Joseph Brown was a noted businessman, scientist, and architect, was the son of James Brown and Hope Power and one of the famous Brown brothers who dominated civic life in Providence during the second half of the 18th century. Although he was a successful merchant, his heart and mind were also occupied by more learned enterprises. Brown is best known for his role in making observations of the transit of the planet Venus across the suns face in 1769, a project in which he collaborated with other astronomers around the world. By comparing transit measurements made at different sites, scientists were able to determine the parallax of the sun and from this, the dimensions of the solar system. Aside from astronomy, Brown was interested in chemistry, electricity, meteorology, and architecture. In 1772, he supervised the assembly of a new fire engine for Providence, and in 1780 he constructed an improved steam engine to pump water out of the iron ore mines that supplied the family-owned Hope Furnace in Cranston. In 1775, Brown helped to erect a high beacon to warn the greater Providence area of the approach of British vessels, and he supervised the casting and boring of Revolutionary War cannon at the Hope Furnace. In 1781, Brown served in the General Assembly as a delegate from Providence. Between 1770 and 1785, the versatile Brown designed several of Providences most notable buildings including University Hall ("the College Ediface"), the First Baptist Meeting House, the Market House, his own mansion at 50 South Main Street, and his brother Johns house on Power Street ("the John Brown House"). The latter structure was described by John Quincy Adams as the "most magnificent and elegant mansion in America." Brown, a trustee of Rhode Island College (soon to bear his familys name), taught students there and conducted experiments for them.

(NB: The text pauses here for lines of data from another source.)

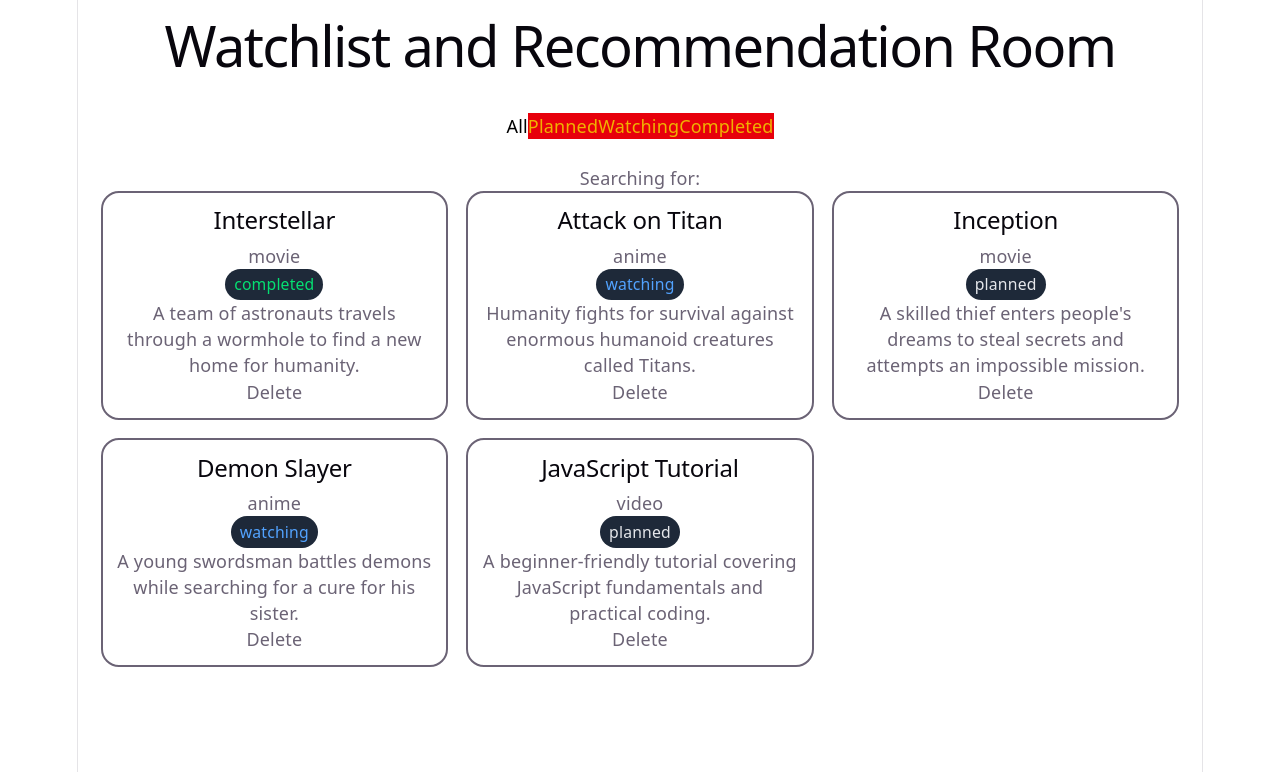
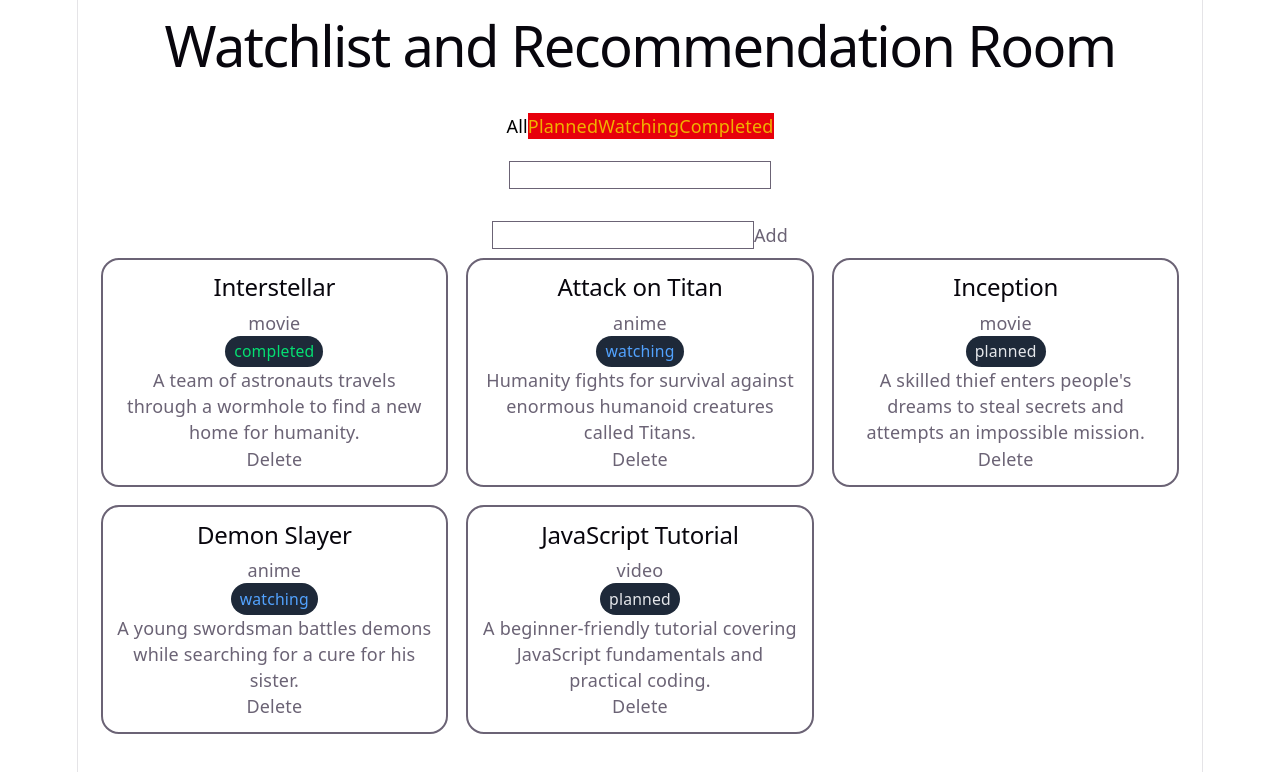
Before and after one commit to Harsh26-star/watchlist-room, a React (Vite) app: page / in a window 1280 px wide. Shown: the top 772 px of the page. Built offline with nearby package versions, Linux system fonts and the light colour scheme.

Commit message:
Add media form

```diff
--- a/src/App.jsx
+++ b/src/App.jsx
@@ -5,6 +5,7 @@
 import Header from './components/Header';
 import SearchBar from './components/SearchBar';
 import StatusFilter from './components/StatusFilter';
+import AddMediaForm from './components/AddMediaForm';
 
 function App() {
 
@@ -21,8 +22,21 @@
     setQuery(e.target.value)
   }
 
-  function handleFilter(s) {
-    setStatusFilter(s)
+  function handleFilter(status) {
+    setStatusFilter(status)
+  }
+
+  function handleAdd(title) {
+    if(title.trim() !== "") {setItems([
+      ...items,
+      {
+        id: Date.now(),
+        title: title.trim(),
+        type: "movie",
+        status: "planned",
+        description: ""
+      }
+    ])}
   }
 
   const visibleItems = items.filter((item) => {
@@ -37,7 +51,7 @@
         <Header />
         <StatusFilter value={statusFilter} onChange={handleFilter} />
         <SearchBar value={query} onChange={handleSearch} />
-        <p>Searching for: {query}</p>
+        <AddMediaForm onAdd={handleAdd}/>
         <Collection items={visibleItems} onDelete={handleDelete} />
       </main>
     </>
--- /dev/null
+++ b/src/components/AddMediaForm.jsx
@@ -0,0 +1,19 @@
+import { useState } from "react"
+
+function AddMediaForm({ onAdd }) {
+
+    const [newTitle, setNewTitle] = useState("")
+
+    return (
+        <form onSubmit={(e) => {
+            e.preventDefault()
+            onAdd(newTitle)
+            setNewTitle("")
+        }}>
+            <input type="text" value={newTitle} onChange={(e) => setNewTitle(e.target.value)} className="border my-2"/>
+            <button type="submit">Add</button>
+        </form>
+    )
+}
+
+export default AddMediaForm
--- a/src/components/SearchBar.jsx
+++ b/src/components/SearchBar.jsx
@@ -1,6 +1,6 @@
 function SearchBar({ value, onChange }) {
     return (
-        <input type="text" value={value} onChange={onChange} />
+        <input type="text" value={value} onChange={onChange} className="border my-5"/>
     )
 }
 
```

In 1784, when the college struggled to resume activities after the war, he volunteered to serve as professor of experimental philosophy without pay. Death cut short his academic career in 1785. Before his death, however, he was elected a member of the American Academy of Arts and Sciences in recognition of his work and achievements.

Photo of Joseph Brown House by Chet Smolski, Rhode Island College. RIC Digital Commons

See more inductees in:

- Education & Universities
- Technology & Science

< Go back



Search Inductees
Browse through our collection of 750+ amazing Rhode Islanders:

Search by Name or Keyword:

Area of Accomplishment:

African Americans | Agriculture / Farming | Architects & Designers | Artists & Painters | Banking / Finance | Business / Entrepreneurs | Civic Leaders | Civil Engineer | Civil Rights / Abolitionists | Clergy | Craftsmen | Dance | Econonomics / Theory | Education & Universities | Entertainment Development | Explorers & Adventurers | Famous RI Families | Food / Culinary | Founders of Rhode Island | Government & Politics | Historians/Historical Accounts, Preservation | Immigrants: Chinese | Immigrants: Irish | Immigrants: Portuguese | Industry - General | Industry - Jewelry | Industry - Maritime | Industry - Textiles | Inventors & Inventions | Labor / Unions | Law / Legal Pioneers | Literature / Writers / Newspapers | Medicine & Health Care | Military | Music (Singers, Composers) | Native Americans | Olympic Athletes | Philanthropists | Religion & Churches | Retail Pioneers | Rogues | Sports - Baseball | Sports - Basketball | Sports - Football | Sports - Golf | Sports - Hockey | Sports - Other | Sports - Tennis | Sports - Track and Field | Technology & Science | Theater | TV & Radio | Women |

Browse Years of Induction: